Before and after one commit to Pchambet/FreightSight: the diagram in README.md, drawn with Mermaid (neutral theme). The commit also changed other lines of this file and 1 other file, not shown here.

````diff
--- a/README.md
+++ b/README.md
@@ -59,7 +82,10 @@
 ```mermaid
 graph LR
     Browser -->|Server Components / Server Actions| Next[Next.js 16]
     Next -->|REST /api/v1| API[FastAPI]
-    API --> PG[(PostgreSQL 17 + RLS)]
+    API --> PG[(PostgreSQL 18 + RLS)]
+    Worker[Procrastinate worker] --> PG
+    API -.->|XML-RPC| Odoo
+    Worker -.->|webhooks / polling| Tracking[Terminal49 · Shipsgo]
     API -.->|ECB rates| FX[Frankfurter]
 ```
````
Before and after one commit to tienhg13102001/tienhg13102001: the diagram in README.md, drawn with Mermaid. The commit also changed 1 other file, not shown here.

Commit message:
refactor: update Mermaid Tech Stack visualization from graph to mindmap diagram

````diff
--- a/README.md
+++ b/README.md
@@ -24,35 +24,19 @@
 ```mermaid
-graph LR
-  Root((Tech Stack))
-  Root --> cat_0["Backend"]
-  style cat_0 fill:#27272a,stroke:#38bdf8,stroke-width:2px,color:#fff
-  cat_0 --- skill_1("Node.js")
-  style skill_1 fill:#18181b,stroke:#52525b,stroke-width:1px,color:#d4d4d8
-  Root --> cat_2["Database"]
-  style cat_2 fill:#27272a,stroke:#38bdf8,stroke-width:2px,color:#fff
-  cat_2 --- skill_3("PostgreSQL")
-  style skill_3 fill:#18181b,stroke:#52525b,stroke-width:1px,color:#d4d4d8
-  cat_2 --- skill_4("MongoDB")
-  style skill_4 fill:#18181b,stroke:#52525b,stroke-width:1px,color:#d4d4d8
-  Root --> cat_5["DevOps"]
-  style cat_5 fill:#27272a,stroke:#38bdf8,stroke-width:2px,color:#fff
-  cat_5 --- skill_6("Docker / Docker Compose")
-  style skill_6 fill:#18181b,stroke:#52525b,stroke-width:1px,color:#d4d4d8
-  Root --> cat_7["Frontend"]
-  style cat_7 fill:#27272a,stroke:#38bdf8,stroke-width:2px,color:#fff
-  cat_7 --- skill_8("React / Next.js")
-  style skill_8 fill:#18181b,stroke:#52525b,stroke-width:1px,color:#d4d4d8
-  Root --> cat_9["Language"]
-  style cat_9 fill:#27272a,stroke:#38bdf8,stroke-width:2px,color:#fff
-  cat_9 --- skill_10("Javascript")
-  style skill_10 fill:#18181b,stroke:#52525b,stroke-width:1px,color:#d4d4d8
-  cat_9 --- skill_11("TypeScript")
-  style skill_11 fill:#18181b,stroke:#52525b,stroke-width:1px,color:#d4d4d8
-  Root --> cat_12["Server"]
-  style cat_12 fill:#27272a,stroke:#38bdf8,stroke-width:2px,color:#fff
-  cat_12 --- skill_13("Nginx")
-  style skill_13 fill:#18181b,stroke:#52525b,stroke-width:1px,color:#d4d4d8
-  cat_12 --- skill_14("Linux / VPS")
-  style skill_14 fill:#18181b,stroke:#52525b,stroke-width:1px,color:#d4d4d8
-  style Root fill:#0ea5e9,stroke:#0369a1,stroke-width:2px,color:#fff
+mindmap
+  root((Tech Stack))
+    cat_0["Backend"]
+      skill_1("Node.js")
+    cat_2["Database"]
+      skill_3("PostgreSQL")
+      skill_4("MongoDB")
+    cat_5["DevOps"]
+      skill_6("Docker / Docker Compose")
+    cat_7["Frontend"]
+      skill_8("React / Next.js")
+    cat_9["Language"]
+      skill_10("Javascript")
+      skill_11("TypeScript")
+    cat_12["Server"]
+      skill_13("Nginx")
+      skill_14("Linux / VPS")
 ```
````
####################
_About this task_.
With every line intact, reproduce the listing verbatim.

_Response for this exercise_.
Before and after one commit to Pchambet/FreightSight: the diagram in README.md, drawn with Mermaid (neutral theme). The commit also changed other lines of this file and 1 other file, not shown here.

````diff
--- a/README.md
+++ b/README.md
@@ -59,7 +82,10 @@
 ```mermaid
 graph LR
     Browser -->|Server Components / Server Actions| Next[Next.js 16]
     Next -->|REST /api/v1| API[FastAPI]
-    API --> PG[(PostgreSQL 17 + RLS)]
+    API --> PG[(PostgreSQL 18 + RLS)]
+    Worker[Procrastinate worker] --> PG
+    API -.->|XML-RPC| Odoo
+    Worker -.->|webhooks / polling| Tracking[Terminal49 · Shipsgo]
     API -.->|ECB rates| FX[Frankfurter]
 ```
````
Before and after one commit to tienhg13102001/tienhg13102001: the diagram in README.md, drawn with Mermaid. The commit also changed 1 other file, not shown here.

Commit message:
refactor: update Mermaid Tech Stack visualization from graph to mindmap diagram

````diff
--- a/README.md
+++ b/README.md
@@ -24,35 +24,19 @@
 ```mermaid
-graph LR
-  Root((Tech Stack))
-  Root --> cat_0["Backend"]
-  style cat_0 fill:#27272a,stroke:#38bdf8,stroke-width:2px,color:#fff
-  cat_0 --- skill_1("Node.js")
-  style skill_1 fill:#18181b,stroke:#52525b,stroke-width:1px,color:#d4d4d8
-  Root --> cat_2["Database"]
-  style cat_2 fill:#27272a,stroke:#38bdf8,stroke-width:2px,color:#fff
-  cat_2 --- skill_3("PostgreSQL")
-  style skill_3 fill:#18181b,stroke:#52525b,stroke-width:1px,color:#d4d4d8
-  cat_2 --- skill_4("MongoDB")
-  style skill_4 fill:#18181b,stroke:#52525b,stroke-width:1px,color:#d4d4d8
-  Root --> cat_5["DevOps"]
-  style cat_5 fill:#27272a,stroke:#38bdf8,stroke-width:2px,color:#fff
-  cat_5 --- skill_6("Docker / Docker Compose")
-  style skill_6 fill:#18181b,stroke:#52525b,stroke-width:1px,color:#d4d4d8
-  Root --> cat_7["Frontend"]
-  style cat_7 fill:#27272a,stroke:#38bdf8,stroke-width:2px,color:#fff
-  cat_7 --- skill_8("React / Next.js")
-  style skill_8 fill:#18181b,stroke:#52525b,stroke-width:1px,color:#d4d4d8
-  Root --> cat_9["Language"]
-  style cat_9 fill:#27272a,stroke:#38bdf8,stroke-width:2px,color:#fff
-  cat_9 --- skill_10("Javascript")
-  style skill_10 fill:#18181b,stroke:#52525b,stroke-width:1px,color:#d4d4d8
-  cat_9 --- skill_11("TypeScript")
-  style skill_11 fill:#18181b,stroke:#52525b,stroke-width:1px,color:#d4d4d8
-  Root --> cat_12["Server"]
-  style cat_12 fill:#27272a,stroke:#38bdf8,stroke-width:2px,color:#fff
-  cat_12 --- skill_13("Nginx")
-  style skill_13 fill:#18181b,stroke:#52525b,stroke-width:1px,color:#d4d4d8
-  cat_12 --- skill_14("Linux / VPS")
-  style skill_14 fill:#18181b,stroke:#52525b,stroke-width:1px,color:#d4d4d8
-  style Root fill:#0ea5e9,stroke:#0369a1,stroke-width:2px,color:#fff
+mindmap
+  root((Tech Stack))
+    cat_0["Backend"]
+      skill_1("Node.js")
+    cat_2["Database"]
+      skill_3("PostgreSQL")
+      skill_4("MongoDB")
+    cat_5["DevOps"]
+      skill_6("Docker / Docker Compose")
+    cat_7["Frontend"]
+      skill_8("React / Next.js")
+    cat_9["Language"]
+      skill_10("Javascript")
+      skill_11("TypeScript")
+    cat_12["Server"]
+      skill_13("Nginx")
+      skill_14("Linux / VPS")
 ```
````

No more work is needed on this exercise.